# Dataset entries
------------------------------------------------------------

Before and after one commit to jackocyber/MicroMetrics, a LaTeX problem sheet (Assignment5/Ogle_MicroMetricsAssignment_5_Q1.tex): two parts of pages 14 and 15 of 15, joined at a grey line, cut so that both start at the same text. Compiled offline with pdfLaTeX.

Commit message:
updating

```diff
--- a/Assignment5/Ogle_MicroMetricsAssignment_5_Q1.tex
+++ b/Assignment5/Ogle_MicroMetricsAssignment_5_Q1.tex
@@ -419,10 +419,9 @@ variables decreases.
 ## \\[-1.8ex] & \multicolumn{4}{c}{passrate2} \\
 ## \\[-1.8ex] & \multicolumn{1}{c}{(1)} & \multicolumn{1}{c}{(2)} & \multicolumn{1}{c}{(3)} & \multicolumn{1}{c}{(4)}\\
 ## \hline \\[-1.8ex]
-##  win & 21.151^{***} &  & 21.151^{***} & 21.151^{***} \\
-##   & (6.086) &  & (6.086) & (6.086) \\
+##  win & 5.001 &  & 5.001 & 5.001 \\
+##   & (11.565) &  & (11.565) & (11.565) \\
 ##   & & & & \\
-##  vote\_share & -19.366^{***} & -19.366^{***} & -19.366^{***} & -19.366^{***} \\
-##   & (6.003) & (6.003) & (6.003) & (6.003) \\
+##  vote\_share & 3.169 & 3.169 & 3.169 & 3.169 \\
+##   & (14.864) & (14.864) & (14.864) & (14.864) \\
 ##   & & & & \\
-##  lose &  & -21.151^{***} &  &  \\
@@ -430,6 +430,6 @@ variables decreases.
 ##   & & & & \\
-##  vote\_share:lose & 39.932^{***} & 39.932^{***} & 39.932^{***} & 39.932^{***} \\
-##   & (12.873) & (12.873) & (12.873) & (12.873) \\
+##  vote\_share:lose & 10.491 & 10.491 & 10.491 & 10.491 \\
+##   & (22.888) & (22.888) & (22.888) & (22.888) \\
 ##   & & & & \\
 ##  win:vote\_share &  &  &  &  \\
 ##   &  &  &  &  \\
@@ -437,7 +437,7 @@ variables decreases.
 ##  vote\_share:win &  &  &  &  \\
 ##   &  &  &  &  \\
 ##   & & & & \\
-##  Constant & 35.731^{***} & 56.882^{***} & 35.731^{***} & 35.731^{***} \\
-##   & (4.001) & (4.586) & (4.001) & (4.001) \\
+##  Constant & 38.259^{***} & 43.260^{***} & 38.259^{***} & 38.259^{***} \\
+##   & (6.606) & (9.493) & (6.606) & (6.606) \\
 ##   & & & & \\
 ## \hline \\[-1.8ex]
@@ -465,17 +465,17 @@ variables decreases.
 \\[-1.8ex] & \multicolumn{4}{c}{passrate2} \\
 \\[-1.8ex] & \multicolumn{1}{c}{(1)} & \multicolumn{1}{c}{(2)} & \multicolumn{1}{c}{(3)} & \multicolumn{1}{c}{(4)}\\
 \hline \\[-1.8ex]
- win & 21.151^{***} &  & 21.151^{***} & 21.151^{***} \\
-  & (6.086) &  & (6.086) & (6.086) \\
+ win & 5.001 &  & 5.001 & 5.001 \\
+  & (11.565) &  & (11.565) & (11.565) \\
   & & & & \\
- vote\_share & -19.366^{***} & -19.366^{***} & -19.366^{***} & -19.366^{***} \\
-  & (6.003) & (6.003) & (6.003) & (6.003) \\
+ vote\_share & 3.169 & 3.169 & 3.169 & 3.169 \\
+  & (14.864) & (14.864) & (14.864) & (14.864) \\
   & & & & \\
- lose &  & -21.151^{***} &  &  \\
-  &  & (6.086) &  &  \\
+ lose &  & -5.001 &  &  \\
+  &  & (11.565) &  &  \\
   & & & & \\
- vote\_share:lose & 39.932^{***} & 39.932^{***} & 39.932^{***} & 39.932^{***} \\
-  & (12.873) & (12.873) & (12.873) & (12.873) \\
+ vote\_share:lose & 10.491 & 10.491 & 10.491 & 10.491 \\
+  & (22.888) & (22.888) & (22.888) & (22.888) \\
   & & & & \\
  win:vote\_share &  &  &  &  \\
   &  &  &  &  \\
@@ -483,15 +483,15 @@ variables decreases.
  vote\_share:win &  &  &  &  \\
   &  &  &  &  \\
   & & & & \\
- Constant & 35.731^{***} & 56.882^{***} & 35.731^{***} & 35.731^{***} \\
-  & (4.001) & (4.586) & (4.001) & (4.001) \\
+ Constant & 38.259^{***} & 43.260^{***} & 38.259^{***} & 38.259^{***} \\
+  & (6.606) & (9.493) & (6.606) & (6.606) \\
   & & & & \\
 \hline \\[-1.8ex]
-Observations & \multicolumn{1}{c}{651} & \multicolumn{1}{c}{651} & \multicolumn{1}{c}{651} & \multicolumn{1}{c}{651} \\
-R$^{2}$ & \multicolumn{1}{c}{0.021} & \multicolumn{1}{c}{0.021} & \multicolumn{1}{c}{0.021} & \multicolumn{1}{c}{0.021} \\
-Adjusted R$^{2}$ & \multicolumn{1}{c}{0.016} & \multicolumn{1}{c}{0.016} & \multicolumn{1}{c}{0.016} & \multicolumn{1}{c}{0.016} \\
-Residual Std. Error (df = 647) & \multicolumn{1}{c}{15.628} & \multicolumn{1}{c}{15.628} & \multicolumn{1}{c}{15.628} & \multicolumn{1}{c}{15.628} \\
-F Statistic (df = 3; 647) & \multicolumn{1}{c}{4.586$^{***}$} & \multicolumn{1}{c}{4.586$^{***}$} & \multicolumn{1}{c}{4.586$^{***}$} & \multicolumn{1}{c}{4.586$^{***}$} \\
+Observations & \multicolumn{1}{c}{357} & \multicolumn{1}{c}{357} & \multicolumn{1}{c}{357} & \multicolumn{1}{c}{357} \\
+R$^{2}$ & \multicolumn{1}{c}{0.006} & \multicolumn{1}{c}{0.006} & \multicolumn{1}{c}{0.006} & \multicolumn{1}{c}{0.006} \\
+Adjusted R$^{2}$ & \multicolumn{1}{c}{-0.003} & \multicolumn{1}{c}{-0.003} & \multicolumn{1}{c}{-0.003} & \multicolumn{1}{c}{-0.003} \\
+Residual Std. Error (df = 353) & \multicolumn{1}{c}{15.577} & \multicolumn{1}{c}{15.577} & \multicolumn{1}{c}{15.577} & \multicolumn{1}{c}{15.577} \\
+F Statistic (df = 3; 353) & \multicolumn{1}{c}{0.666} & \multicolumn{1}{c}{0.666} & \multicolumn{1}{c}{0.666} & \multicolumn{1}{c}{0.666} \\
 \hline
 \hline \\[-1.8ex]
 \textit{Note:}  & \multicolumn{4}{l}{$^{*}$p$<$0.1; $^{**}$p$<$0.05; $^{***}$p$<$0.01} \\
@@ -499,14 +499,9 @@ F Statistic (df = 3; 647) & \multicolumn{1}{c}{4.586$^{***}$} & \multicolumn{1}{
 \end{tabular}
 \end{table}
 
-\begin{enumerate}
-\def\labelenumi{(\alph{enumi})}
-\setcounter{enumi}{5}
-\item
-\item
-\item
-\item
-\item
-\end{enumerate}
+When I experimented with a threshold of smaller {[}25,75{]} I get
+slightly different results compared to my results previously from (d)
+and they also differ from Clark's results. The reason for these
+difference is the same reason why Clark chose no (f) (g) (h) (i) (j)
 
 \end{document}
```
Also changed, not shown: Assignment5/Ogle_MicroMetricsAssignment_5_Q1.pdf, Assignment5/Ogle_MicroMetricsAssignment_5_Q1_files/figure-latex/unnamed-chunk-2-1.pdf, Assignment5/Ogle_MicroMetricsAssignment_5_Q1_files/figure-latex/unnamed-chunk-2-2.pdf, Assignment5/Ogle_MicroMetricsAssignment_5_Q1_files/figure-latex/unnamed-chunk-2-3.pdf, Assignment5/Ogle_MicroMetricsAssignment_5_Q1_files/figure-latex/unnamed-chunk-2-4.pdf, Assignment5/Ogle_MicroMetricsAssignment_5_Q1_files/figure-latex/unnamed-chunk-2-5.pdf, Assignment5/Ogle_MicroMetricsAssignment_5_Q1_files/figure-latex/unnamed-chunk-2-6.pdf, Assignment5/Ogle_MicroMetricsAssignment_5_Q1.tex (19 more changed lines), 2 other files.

------------------------------------------------------------

Among the entries, find each line that includes the string "Observations" and copy it.

-Observations & \multicolumn{1}{c}{651} & \multicolumn{1}{c}{651} & \multicolumn{1}{c}{651} & \multicolumn{1}{c}{651} \\
+Observations & \multicolumn{1}{c}{357} & \multicolumn{1}{c}{357} & \multicolumn{1}{c}{357} & \multicolumn{1}{c}{357} \\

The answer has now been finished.